The fink validate command is a tool that checks .info (package description) and .deb (compiled binary) package files for compliance with aspects of Fink Packaging Policy and also detects a variety of common packaging mistakes. Before placing a package on the package submissions tracker, you must make sure the .info you submit and the .deb resulting from it have no validation warnings or errors.

If you are just getting starting as a package maintainer, some of the tests may seem arbitrary or excessively nit-picky. The validator is not designed to annoy you (the maintainer) to create un-necessary work, or as a power trip for fink admins, but rather to catch packages that are likely to cause problems for users. They are implemented as a direct result of commonly-observed mistakes in submissions and breakage or general annoyance discussed on the various mailing lists and other venues.

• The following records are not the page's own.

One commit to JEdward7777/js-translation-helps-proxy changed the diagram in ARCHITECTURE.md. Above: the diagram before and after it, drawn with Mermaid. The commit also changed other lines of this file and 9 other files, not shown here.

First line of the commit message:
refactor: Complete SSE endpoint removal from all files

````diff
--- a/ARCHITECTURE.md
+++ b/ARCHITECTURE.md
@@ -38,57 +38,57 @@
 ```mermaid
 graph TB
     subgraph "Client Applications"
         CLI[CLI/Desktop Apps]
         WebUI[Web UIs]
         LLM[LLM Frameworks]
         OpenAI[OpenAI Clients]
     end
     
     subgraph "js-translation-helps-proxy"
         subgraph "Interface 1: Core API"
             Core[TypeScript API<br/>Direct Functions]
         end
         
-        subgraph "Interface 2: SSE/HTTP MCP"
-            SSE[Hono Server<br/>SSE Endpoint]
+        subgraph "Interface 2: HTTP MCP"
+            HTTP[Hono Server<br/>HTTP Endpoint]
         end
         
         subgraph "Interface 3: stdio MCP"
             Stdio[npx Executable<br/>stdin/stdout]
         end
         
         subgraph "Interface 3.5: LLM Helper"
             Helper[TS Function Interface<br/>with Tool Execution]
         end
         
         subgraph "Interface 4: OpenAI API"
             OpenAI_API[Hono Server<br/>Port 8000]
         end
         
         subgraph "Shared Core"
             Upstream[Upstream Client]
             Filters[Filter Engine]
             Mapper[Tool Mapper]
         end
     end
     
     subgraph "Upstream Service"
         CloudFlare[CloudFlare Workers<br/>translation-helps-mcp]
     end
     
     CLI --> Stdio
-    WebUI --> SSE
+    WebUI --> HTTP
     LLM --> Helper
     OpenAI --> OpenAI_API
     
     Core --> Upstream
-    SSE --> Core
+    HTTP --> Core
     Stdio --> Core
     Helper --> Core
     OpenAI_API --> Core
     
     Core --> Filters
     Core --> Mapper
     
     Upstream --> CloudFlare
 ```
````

If you are having difficulty solving a validation message, look at other packages similar to yours that validate cleanly. There are usually a variety of solutions to any given problem, depending on the type of package, the user-friendliness of the upstream compiling scripts, etc. Feel free to ask on the mailing lists or IRC channel if you need help.

Newly-Implemented Tests

New tests are created as necessary. Fink admins, developers who handle the package submissions queue, and other users may be running a prerelease version of the fink program that has tests not present in the release version. If someone tells you about a problem in one of your packages as a result of a validation test you don't have, please attempt to fix it. You can't be faulted for not knowing earlier, you know about it. Our goal is to keep the supported fink distributions up to the latest validation standards.

In addition to checks for new features in new fink versions, the following generally-applicable new tests may not be present in all released versions of fink yet:

  • The syntax of "Depends" (and similarly-formatted fields) is now checked more strictly.
  • There shouldn't be a field named "InfoN".
  • "dummy" is not a valid key in the "Type" field.
  • We check for a common misuse of the -framework flag in a pkg-config (.pc) data file. This is usually a bug in the upstream version.
  • If there are texinfo documentation files, they must be declared in an "InfoDocs" field so that they are linked into the table of contents.
  • Different language-version variants of perl and python libraries (-pyXX and -pmXXX packages) must be completely orthogonal; no two variants can have any files in common. Users must be able to install multiple variants concurrently without having conflicts.
  • Installed files must not contain references to the pathnames where they were compiled. There are new tests for this problem relevant to compiled python modules (among other filetypes).